d) Which dates?
You'd need to decide which date(s) you want to take your IELTS test. The main papers (Listening, Reading and Writing papers) are taken together (around 2 hours and 45 minutes in total) on either a Thursday or Saturday morning while the Speaking paper (around 15-20 minutes) will either be held in the afternoon of the same day or on a different day.
In Singapore, the IELTS exam is held up to 3 or 4 times every month. Most of the time the main papers will be on a Saturday morning but occasionally it will be on a Thursday morning. However, because there are 4 different kinds of IELTS (IELTS Academic, IELTS General Training, "IELTS for UKVI" Academic and "IELTS for UKVI" General Training), it's important to actually find out the dates available for the type of IELTS you're taking.
The IELTS type with the most timings is "IELTS Academic" (around 3-4 times every month). The other 3 types of IELTS are available only 1 to 2 times a month.
e) When to register?
Bringing all the above together, here are my suggestions. If you're taking either IELTS General Training, "IELTS for UKVI" Academic or "IELTS for UKVI" General Training, it's important to book maybe a few weeks to 2 months in advance as there are not many dates available for these types of IELTS. If you're taking IELTS Academic, it's not necessary to book so far in advance - maybe 2-4 weeks before you want to take your exam.
Why not just book as far in advance as possible? I would caution against this because you may not be prepared and you may end up taking the exam when you're not ready and then wasting S$300+. Trust me, many students do this and they regret booking their exam too early as they realize they are not prepared and they can't postpone their dates.
You also need to consider that the IELTS results will be given out 13 days from the day of the main papers. Therefore, if the organization that needs your IELTS has deadline for your results, you need to take this into account.
One more thing I want to address: when should you book your speaking test? Many students want to take their Speaking exam on the same day/afternoon of their main papers. Their rationale is that they can do everything in one day! This is something I'd advise against because you'll be very exhausted after the main papers in the morning and that would most likely affect your Speaking performance. In addition, you want to actually "prepare" for your Speaking test. Therefore, my suggestion would be sitting for your Speaking test on another day when you can prepare for it better.
How to register?
For both British Council and IDP, you can register for the IELTS exam online or at the organization itself. The most convenient way is to register online.
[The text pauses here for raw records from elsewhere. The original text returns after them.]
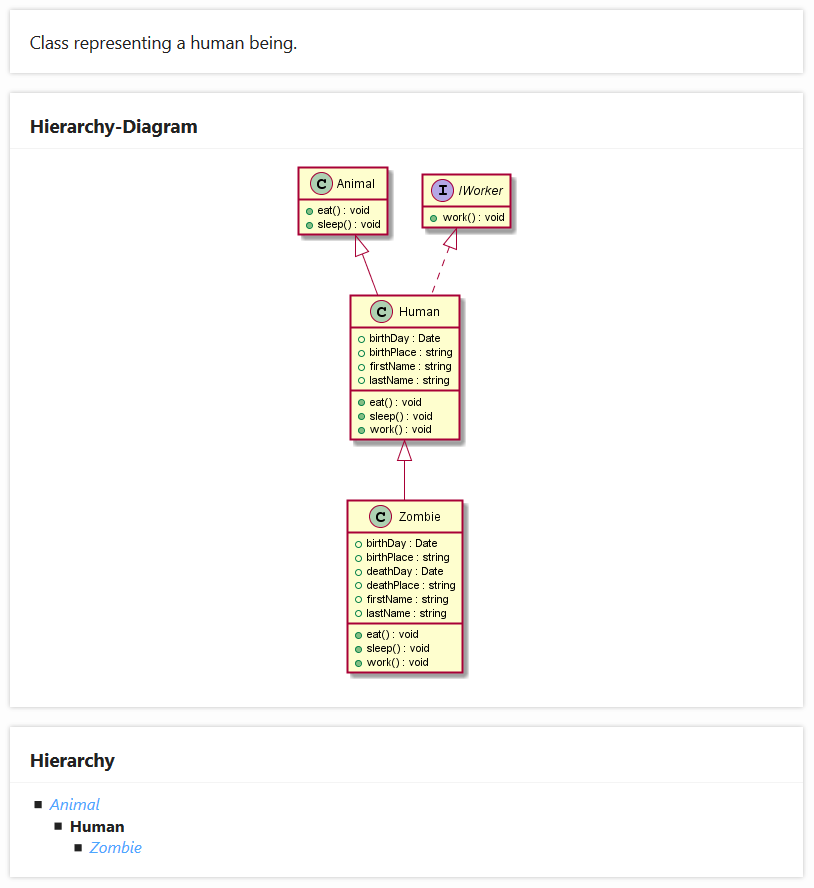
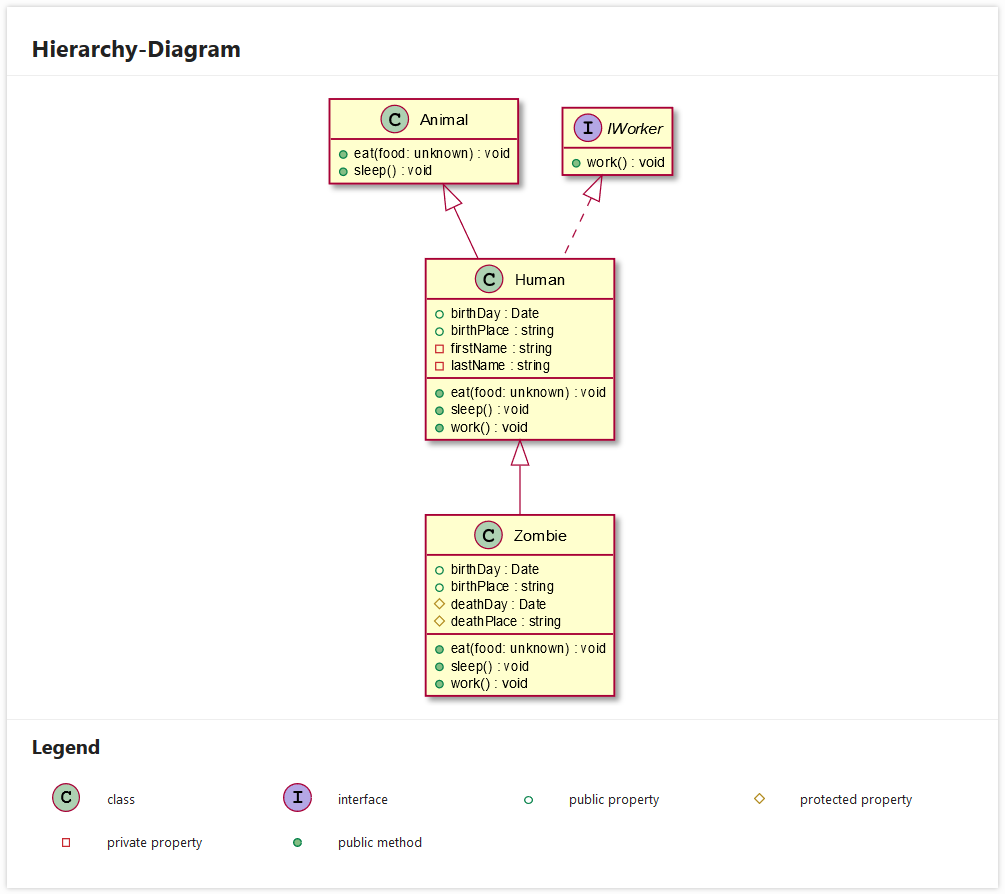
Update example image with legend

diff --git a/README.md b/README.md
@@ -9,13 +9,9 @@
 TypeDoc automatically detects plugins installed via npm. After installation TypeDoc can be used normally and
 this plugin is going to create a UML class diagram for every class and interface within your project.
 
-Example (default style):
+Example:
 
 ![Example default style](https://krisztianb.github.io/typedoc-umlclass/docs/human-default-layout.png)
-
-Example (styled using plugin options):
-
-![Example styled using plugin options](https://krisztianb.github.io/typedoc-umlclass/docs/human-custom-layout.png)
 
 ## Installation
Here's how to do so:
IELTS Registration: Step 1
Prepare the following materials before you start your registration process:
- A soft copy (gif or jpeg) of an image of your ID document or passport (for foreign nationalities in Singapore, you need the soft copy of your passport - you would also need to bring this on the test day).
- A valid VISA or MASTERCARD for online payment.
[Normal IELTS: S$330 (IDP), S$340 (British Council). "IELTS for UKVI": S$380 (IDP or British Council)]
IELTS Registration: Step 3
You'll receive all the information about your IELTS exam (location, timing, etc.) in your email. If you have any questions, just call the organization you registered with.